ford

A workspace, tools, a project or two — hardly an unfamiliar scenario for readers of MAKE, except that this is Henry Ford’s workshop, his first car, and on the bench, his first engine.

But not exactly. In fact, the engine and car, even the workshop itself, are reproductions.

The original space, a small brick outbuilding behind Ford’s modest house on Detroit’s Bagley Avenue, was intended to store coal and wood. Ford established a workshop there and equipped it with a small lathe, drill press, and basic tools. After reading about an engine design in American Machinist he decided to build a vehicle he came to call the Quadricycle; his neighbor, fascinated by the project, allowed expansion into his half of the structure.

In early June 1896 — the precise date is uncertain — the finished vehicle was ready for its first run. The workshop’s door onto the alley, too narrow for the now fully assembled vehicle, was swiftly modified with the help of a handy axe.

By the time Henry Ford began to collect historic buildings for Greenfield Village — his educational site in Dearborn, Mich. — the original workshop had been demolished.
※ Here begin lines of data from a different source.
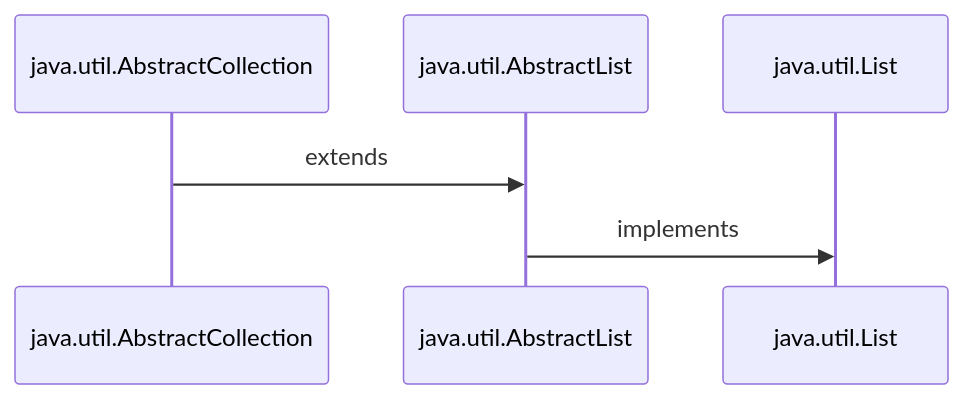
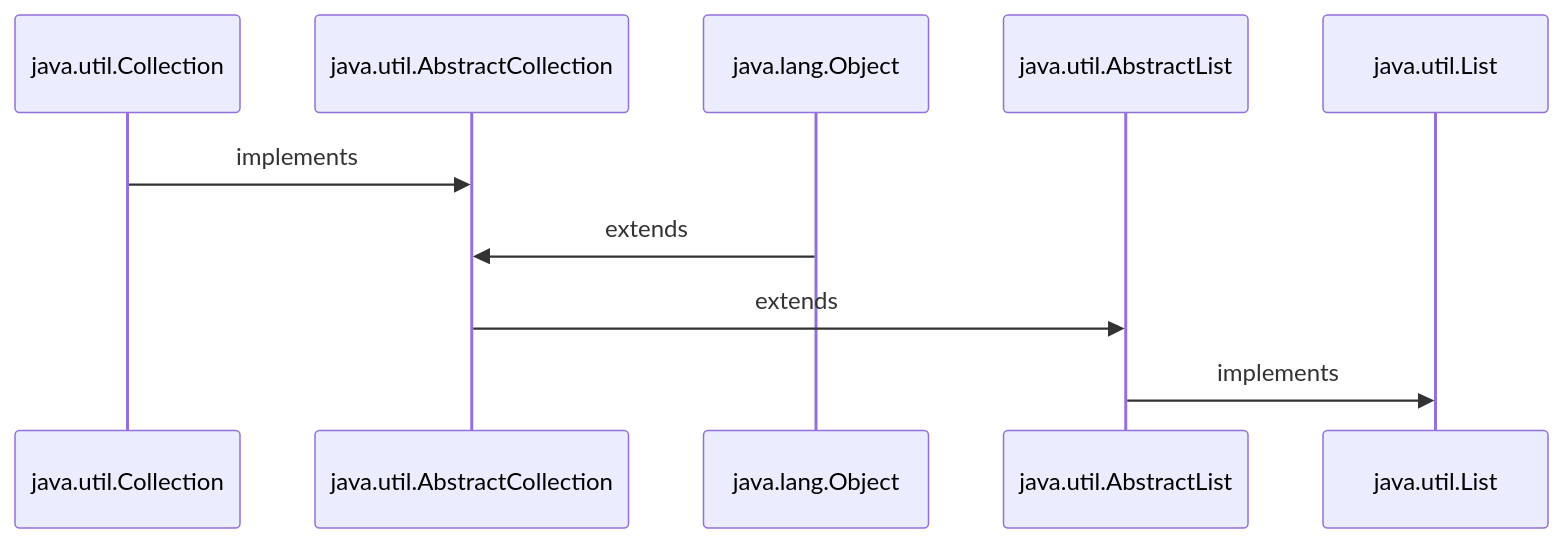
The diagram in README.md (AvinandanBose/JavaCollection_List_Vector), drawn with Mermaid before and after one commit. The commit also changed other lines of this file, not shown here.

````diff
--- a/README.md
+++ b/README.md
@@ -32,8 +32,11 @@
   ```mermaid
   
   sequenceDiagram
+ 
+java.util.Collection->>java.util.AbstractCollection:implements
+java.lang.Object->>java.util.AbstractCollection:extends
+java.util.AbstractCollection->>java.util.AbstractList:extends 
+java.util.AbstractList->>java.util.List:implements
 
- java.util.AbstractCollection->>java.util.AbstractList:extends 
-java.util.AbstractList->>java.util.List:implements
   
   ```
````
Charles Brady King, an old friend (and the first person to drive a horseless carriage on the streets of Detroit) did the detective work needed to re-create the little building.

In a 1932 letter to Ford, King pondered the vast changes brought about by his friend’s accomplishment. Marveling at how Ford had achieved such success from humble beginnings, King made a startling suggestion regarding the power of a workspace: “Perhaps ‘58 Bagley’ did it. Who knows?”

A space for storing fuel instead becomes the fuel? It’s not too alien a notion for Ford, who, after all, regarded the artifacts and buildings he was then assembling as capable of teaching “more than books will teach.”

The re-created Bagley Avenue workshop stands not only as testament to the convergence of talents, dreams, and fingertip knowledge that played out there in 1896, but also as inspiration — and provocation. How about your space — where is it pointing you?